Thirty Years Later the Idea of Limits to Growth is More Important than Ever
Elizabeth Sawin September 2, 2004
Pick up the newspaper on any day and you are likely to find plenty of bad news about humanity’s impact on the Earth. From the global to the regional to the local, if you are feeling pessimistic you can find all sorts of “proof” that humanity is well on the way to self-destruction.
If you keep looking, beyond the bad news you will find good news as well – although usually not on the front page. Some fisheries are being managed sustainably and have been for decades. Production of organic food is rising. The ozone layer is stabilizing. Communities are preserving land and building bike paths and setting their own greenhouse gas emission goals. New technologies and the evolution of old ones could make feeding, transporting, sheltering, and cleaning up after ourselves much more efficient. Based on all this good news, an optimist might say that all we need is more of the same to glide in to a secure future.
It can be tempting to try to figure who’s right – the optimists or the pessimists. But that whole question can also be a distraction, like trying to puzzle out whether the boat you are paddling through rushing water is doomed or safe instead of concentrating on reading the current and paddling with as much power and sense of direction as you can muster.
If you’re willing to leave the pessimists and the optimists to their arguments and instead are looking for a guide to paddling our particular river, our moment in time with it’s mixture of troubling trends and hopeful developments, then seek out the newly published, thirty year update to Limits to Growth a book first published in 1972. (Limits to Growth – The 30 Year Update by Donella Meadows, Jorgen Randers and Dennis Meadows, published by Chelsea Green Publishing Company). It won’t settle the argument between the pessimists and the optimists, but it does help explain how our global society has ended up beyond the carrying capacity of the Earth’s systems and what it will take to ease down below the limits.
The book reports on the lessons from a computer simulation model first built by the authors and other young researchers at MIT in the early 1970s when they were trying to understand the dynamics of a growing human society’s approach to the carrying capacity of the planet. Why and how was the system approaching the carrying capacity in the first place? And what sort of outcomes might be expected if society did in fact reach or exceed some of those limits?
To build their model the researchers made four critical assumptions, descriptions of which I have copied from an unpublished piece Donella Meadows wrote about the modeling work:
· Growth is inherent to the present human value system, and growth of both the population and the economy, when it does occur, is exponential.
· There are physical limits to the planetary sources of materials and energy that sustain the human population and economy, and there are limits to the planetary sinks that absorb the waste products of human activity.
· The growing population and economy receive signals about physical limits that are distorted and delayed.

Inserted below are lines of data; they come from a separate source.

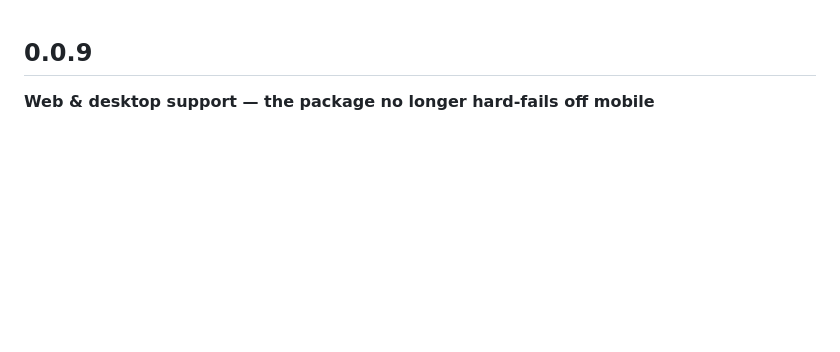
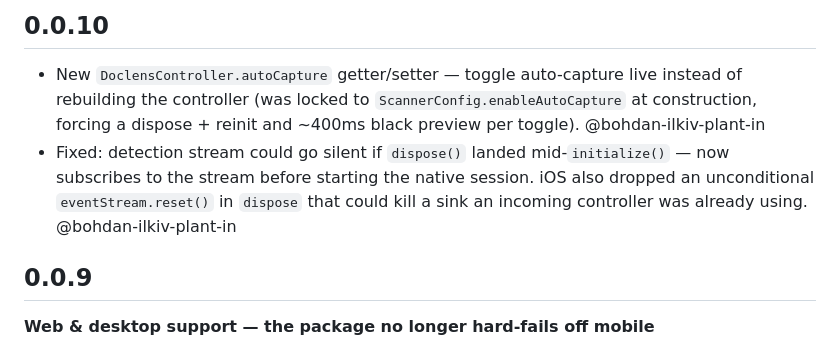
Before and after one commit to govindmaheshwari2/doclens, a Markdown page: CHANGELOG.md, the part around the change. Drawn GitHub-style; blank space fills up the shorter version.

```diff
--- a/CHANGELOG.md
+++ b/CHANGELOG.md
@@ -1,3 +1,14 @@
+## 0.0.10
+
+- New `DoclensController.autoCapture` getter/setter — toggle auto-capture live
+  instead of rebuilding the controller (was locked to
+  `ScannerConfig.enableAutoCapture` at construction, forcing a dispose +
+  reinit and ~400ms black preview per toggle). @bohdan-ilkiv-plant-in
+- Fixed: detection stream could go silent if `dispose()` landed mid-`initialize()`
+  — now subscribes to the stream before starting the native session. iOS also
+  dropped an unconditional `eventStream.reset()` in `dispose` that could kill
+  a sink an incoming controller was already using. @bohdan-ilkiv-plant-in
+
 ## 0.0.9
 
 **Web & desktop support — the package no longer hard-fails off mobile**
```
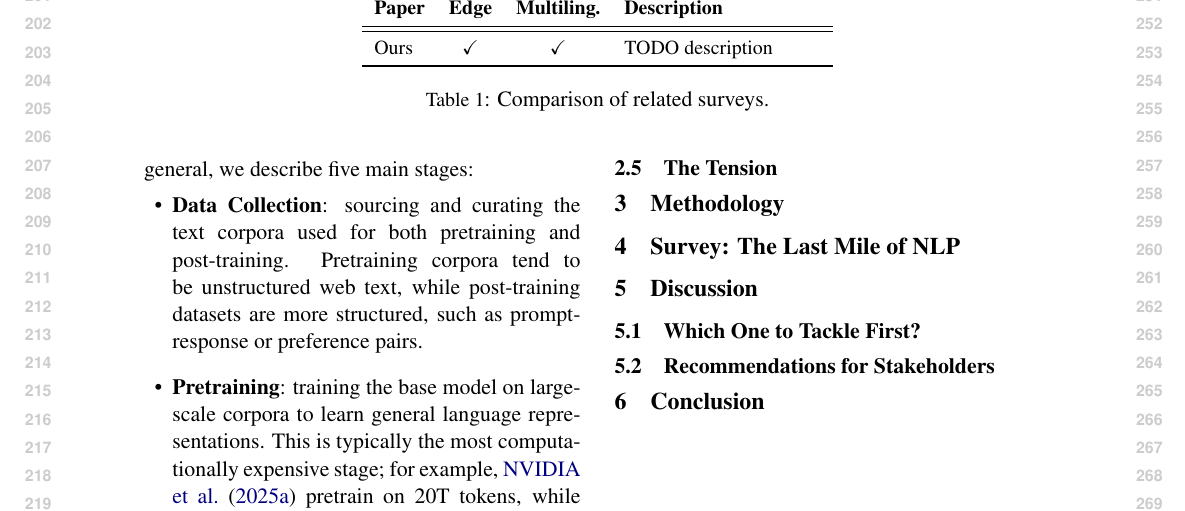
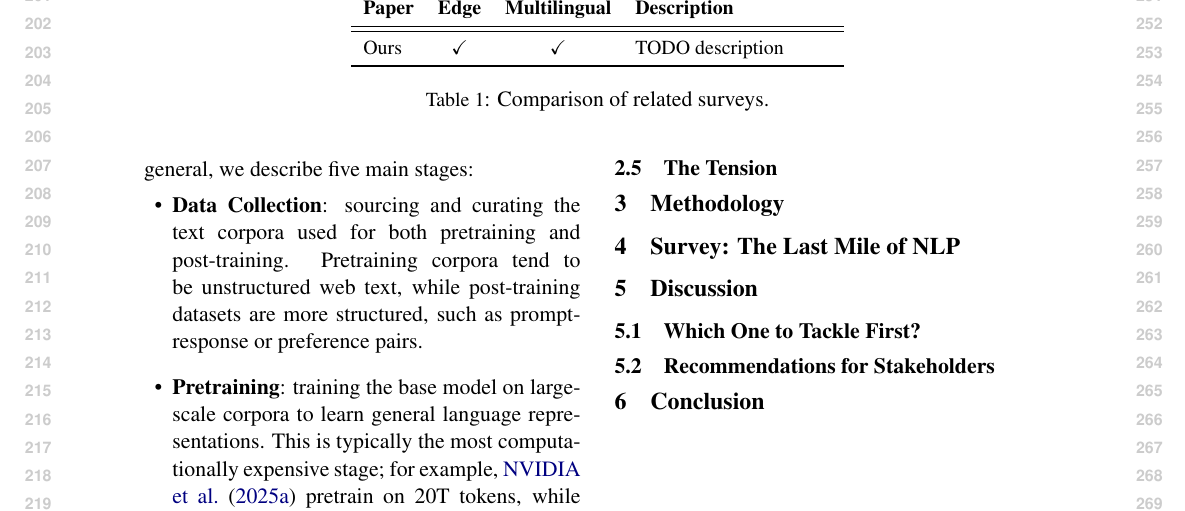
Before and after one commit to ljvmiranda921/multilinguality-at-the-edge, a LaTeX paper (tacl2021v1-template.tex, which reads tables/survey_comparisons.tex): part of page 3 of 9, cut so that both start at the same text. Compiled offline with pdfLaTeX.

Commit message:
[wip] Update

```diff
--- a/tables/survey_comparisons.tex
+++ b/tables/survey_comparisons.tex
@@ -9,7 +9,7 @@
          & \multicolumn{2}{c}{\textbf{Focus}} & \\
         \cmidrule(lr){2-3}
         % \begin{noindent}
-\textbf{Paper} & \textbf{Edge} & \textbf{Multiling.} & \textbf{Description} \\
+\textbf{Paper} & \textbf{Edge} & \textbf{Multilingual} & \textbf{Description} \\
 \midrule
 % === Uncomment entries one by one after verifying ===
 % \citet{TODO}  & \checkmark &            & TODO description \\
```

The human response to those signals is also delayed.
· The planetary limits are not only finite, but erodable when they are overstressed or overused.
These four assumptions are enough to produce, in the simulated computer “world,” the same patterns of behavior that we see in our real world, patterns to which we tend to gives labels such as climate change, or Gulf Hypoxia, or fishery crashes.
In the model runs presented in the book (which are updated from the 1970s version), without anyone “intending it,” the growing population and economy drain down resources and produce wastes at a growing rate. Because the consequences of these falling resources and rising wastes don’t immediately influence the growth rate of the population/economy system, that system continues to grow and “overshoots” the limit, just as has happened for C02 in the atmosphere, nitrogen in the Gulf of Mexico, cod fishing in Georgia’s Bank, and dozens of other examples.
The authors report on what it takes in their simulated world to recover from overshoot and avoid collapse – a combination of constraints on growth and adoption of more efficient technologies, and they suggest the kinds of work this will require in the real world, including:
· Extend the planning horizon
· Improve the signals
· Speed up response time
· Minimize the use of non-renewable resources
· Prevent the erosion of renewable resources
· Use all resources with maximum efficiency
· Slow and eventually stop exponential growth of population and physical capital.
There’s much more in the book of course – useful data and clear graphics, and, in the final chapter, thoughts about the attitude and skills it will take to pull off the work of easing down below the limits. These features are reason enough to read the book, but there is another, more important reason, as well.
For the thirty years that this book and others with similar messages have been in existence the world’s leaders have been slow to acknowledge limits to growth and slow to take action based on those limits. That puts the burden of learning from Limits to Growth back on the rest of us. If the idea that we have overshot the limits and must now ease down from them fits with your experience of the world, then read the book, take from it what you can, and put it to use, in your life, your conversations, and your strategizing for the future.